TASK DESCRIPTION: Among the records below, find the lines that contain "Member" and copy each of them.

RECORDS SUPPLIED:

────────

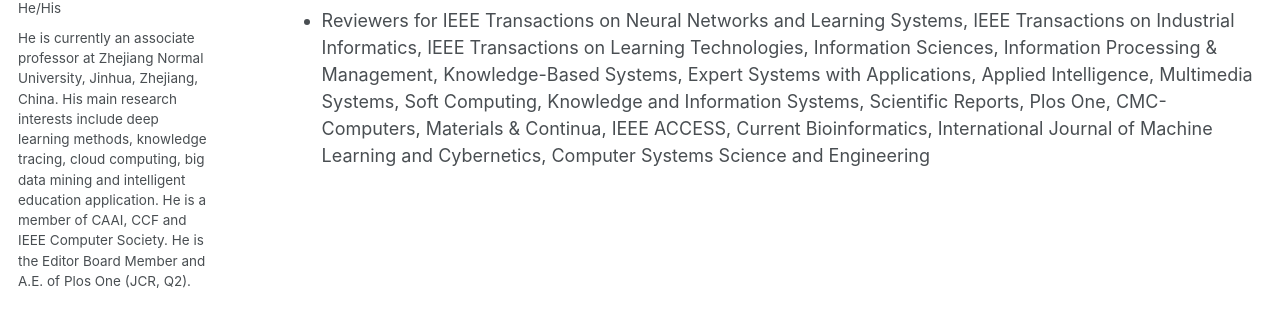
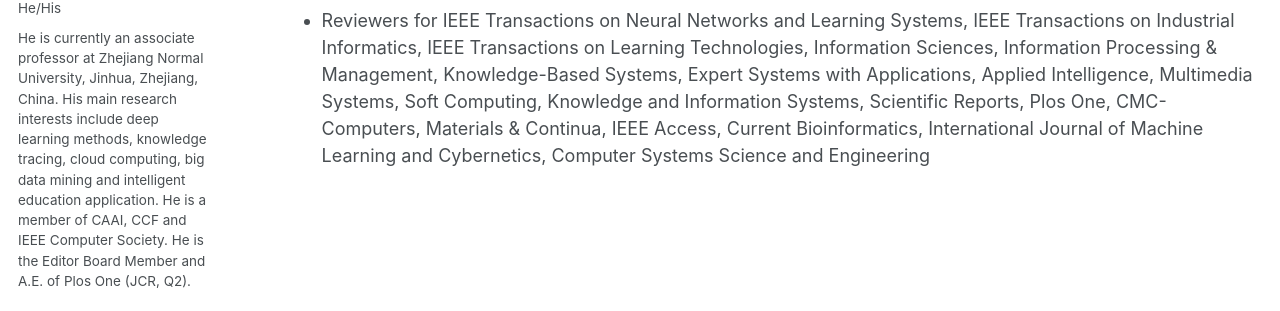
Before and after one commit to qhhuang-ai/qhhuang-ai.github.io, a Jekyll site: the page built from _pages/cv.md, in a window 1280 px wide and 900 px high, scrolled down 4671 px. Shown: the part 305-616 px from the top of the window. Built offline with Jekyll 4.4.1, drawn with Linux system fonts in a browser that asks for light colours; some web fonts are replaced.

Commit message:
update CV

```diff
--- a/_pages/cv.md
+++ b/_pages/cv.md
@@ -64,4 +64,4 @@
 * Editor Board Member and A.E. of Plos One (JCR, Q2)
 * Correspondence review expert for the National Natural Science Foundation
 * Program Committee Member of APWeb-WAIM 2024, GCCIL 2022, IFET 2021
-* Reviewers for IEEE Transactions on Neural Networks and Learning Systems, IEEE Transactions on Industrial Informatics, IEEE Transactions on Learning Technologies, Information Sciences, Information Processing & Management, Knowledge-Based Systems, Expert Systems with Applications, Applied Intelligence, Multimedia Systems, Soft Computing, Knowledge and Information Systems, Scientific Reports, Plos One, CMC-Computers, Materials & Continua,  IEEE ACCESS, Current Bioinformatics, International Journal of Machine Learning and Cybernetics, Computer Systems Science and Engineering
+* Reviewers for IEEE Transactions on Neural Networks and Learning Systems, IEEE Transactions on Industrial Informatics, IEEE Transactions on Learning Technologies, Information Sciences, Information Processing & Management, Knowledge-Based Systems, Expert Systems with Applications, Applied Intelligence, Multimedia Systems, Soft Computing, Knowledge and Information Systems, Scientific Reports, Plos One, CMC-Computers, Materials & Continua,  IEEE Access, Current Bioinformatics, International Journal of Machine Learning and Cybernetics, Computer Systems Science and Engineering
```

────────

ANSWER TO THIS TASK:
 * Editor Board Member and A.E. of Plos One (JCR, Q2)
 * Program Committee Member of APWeb-WAIM 2024, GCCIL 2022, IFET 2021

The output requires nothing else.